*** RECORDS SHOWN Section Begins ***

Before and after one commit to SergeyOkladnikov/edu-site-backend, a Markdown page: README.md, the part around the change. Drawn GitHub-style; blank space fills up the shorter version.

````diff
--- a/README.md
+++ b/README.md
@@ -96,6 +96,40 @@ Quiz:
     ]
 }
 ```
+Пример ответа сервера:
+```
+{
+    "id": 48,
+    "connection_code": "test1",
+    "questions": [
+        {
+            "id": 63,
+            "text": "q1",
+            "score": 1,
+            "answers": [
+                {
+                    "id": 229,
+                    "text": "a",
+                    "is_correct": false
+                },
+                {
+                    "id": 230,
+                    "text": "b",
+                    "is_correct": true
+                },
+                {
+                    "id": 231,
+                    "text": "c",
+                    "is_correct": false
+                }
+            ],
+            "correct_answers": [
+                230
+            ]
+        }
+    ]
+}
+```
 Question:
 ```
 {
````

*** RECORDS SHOWN Section Ends ***

In the entries above, find every line with the word "README" and list it.

## RESPONSE BOX:
Before and after one commit to SergeyOkladnikov/edu-site-backend, a Markdown page: README.md, the part around the change. Drawn GitHub-style; blank space fills up the shorter version.
--- a/README.md
+++ b/README.md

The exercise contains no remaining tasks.